Where does the string "الاسم" occur in the entries below? Copy every line where it does.

··· Given entries

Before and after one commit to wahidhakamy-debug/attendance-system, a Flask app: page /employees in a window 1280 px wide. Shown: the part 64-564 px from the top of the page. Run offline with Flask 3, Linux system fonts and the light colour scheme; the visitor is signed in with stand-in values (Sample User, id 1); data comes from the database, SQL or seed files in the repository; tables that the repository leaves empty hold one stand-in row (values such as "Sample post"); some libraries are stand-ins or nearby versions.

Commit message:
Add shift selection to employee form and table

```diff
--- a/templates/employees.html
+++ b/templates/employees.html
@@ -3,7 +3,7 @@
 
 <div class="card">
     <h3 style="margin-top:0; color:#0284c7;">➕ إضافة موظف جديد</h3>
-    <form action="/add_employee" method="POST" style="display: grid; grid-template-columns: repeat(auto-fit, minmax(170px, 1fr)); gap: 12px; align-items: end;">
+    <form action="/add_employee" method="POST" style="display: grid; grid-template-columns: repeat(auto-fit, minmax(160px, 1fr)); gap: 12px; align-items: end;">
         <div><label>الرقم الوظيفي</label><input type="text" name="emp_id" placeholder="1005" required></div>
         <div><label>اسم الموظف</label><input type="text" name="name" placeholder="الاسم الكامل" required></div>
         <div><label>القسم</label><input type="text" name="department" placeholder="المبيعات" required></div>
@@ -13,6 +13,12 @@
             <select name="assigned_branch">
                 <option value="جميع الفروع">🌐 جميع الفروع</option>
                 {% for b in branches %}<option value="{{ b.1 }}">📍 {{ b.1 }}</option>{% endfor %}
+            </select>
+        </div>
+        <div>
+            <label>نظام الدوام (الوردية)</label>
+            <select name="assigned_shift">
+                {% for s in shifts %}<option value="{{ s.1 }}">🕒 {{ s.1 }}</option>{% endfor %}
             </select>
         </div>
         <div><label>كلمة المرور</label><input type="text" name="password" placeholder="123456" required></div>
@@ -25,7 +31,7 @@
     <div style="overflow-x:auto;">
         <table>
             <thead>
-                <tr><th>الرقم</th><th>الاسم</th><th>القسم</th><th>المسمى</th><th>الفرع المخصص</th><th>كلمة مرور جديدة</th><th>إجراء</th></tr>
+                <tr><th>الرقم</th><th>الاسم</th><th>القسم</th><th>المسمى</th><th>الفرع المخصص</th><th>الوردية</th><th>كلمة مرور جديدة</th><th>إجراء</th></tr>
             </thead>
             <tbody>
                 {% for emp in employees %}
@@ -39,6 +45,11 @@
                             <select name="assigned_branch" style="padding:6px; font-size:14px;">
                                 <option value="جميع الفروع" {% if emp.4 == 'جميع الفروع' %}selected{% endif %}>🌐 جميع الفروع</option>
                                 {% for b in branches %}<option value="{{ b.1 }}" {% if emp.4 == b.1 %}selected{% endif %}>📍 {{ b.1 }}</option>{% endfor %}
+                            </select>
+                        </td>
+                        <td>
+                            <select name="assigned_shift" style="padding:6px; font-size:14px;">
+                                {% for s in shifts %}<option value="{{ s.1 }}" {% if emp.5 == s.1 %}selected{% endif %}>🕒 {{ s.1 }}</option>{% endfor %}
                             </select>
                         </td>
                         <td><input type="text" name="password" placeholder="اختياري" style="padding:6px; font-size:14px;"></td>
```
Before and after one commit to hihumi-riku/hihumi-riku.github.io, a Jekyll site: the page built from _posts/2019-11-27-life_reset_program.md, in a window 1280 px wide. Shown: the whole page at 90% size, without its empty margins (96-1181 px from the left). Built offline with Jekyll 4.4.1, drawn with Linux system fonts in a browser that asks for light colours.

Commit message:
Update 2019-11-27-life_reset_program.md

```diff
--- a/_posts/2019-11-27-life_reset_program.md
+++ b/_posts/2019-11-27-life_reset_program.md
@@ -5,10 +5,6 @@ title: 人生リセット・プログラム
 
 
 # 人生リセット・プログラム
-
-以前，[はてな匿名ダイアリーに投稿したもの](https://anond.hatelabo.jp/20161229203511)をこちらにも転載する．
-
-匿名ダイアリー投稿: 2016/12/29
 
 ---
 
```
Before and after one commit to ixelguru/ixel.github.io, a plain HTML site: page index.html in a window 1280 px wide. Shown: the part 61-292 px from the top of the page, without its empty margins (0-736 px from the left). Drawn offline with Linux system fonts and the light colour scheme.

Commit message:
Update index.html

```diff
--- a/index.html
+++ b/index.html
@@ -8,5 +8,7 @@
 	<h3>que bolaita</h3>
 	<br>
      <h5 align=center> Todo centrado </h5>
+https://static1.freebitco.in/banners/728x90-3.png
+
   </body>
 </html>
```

······

> [Output of the exercise]
         <div><label>اسم الموظف</label><input type="text" name="name" placeholder="الاسم الكامل" required></div>
-                <tr><th>الرقم</th><th>الاسم</th><th>القسم</th><th>المسمى</th><th>الفرع المخصص</th><th>كلمة مرور جديدة</th><th>إجراء</th></tr>
+                <tr><th>الرقم</th><th>الاسم</th><th>القسم</th><th>المسمى</th><th>الفرع المخصص</th><th>الوردية</th><th>كلمة مرور جديدة</th><th>إجراء</th></tr>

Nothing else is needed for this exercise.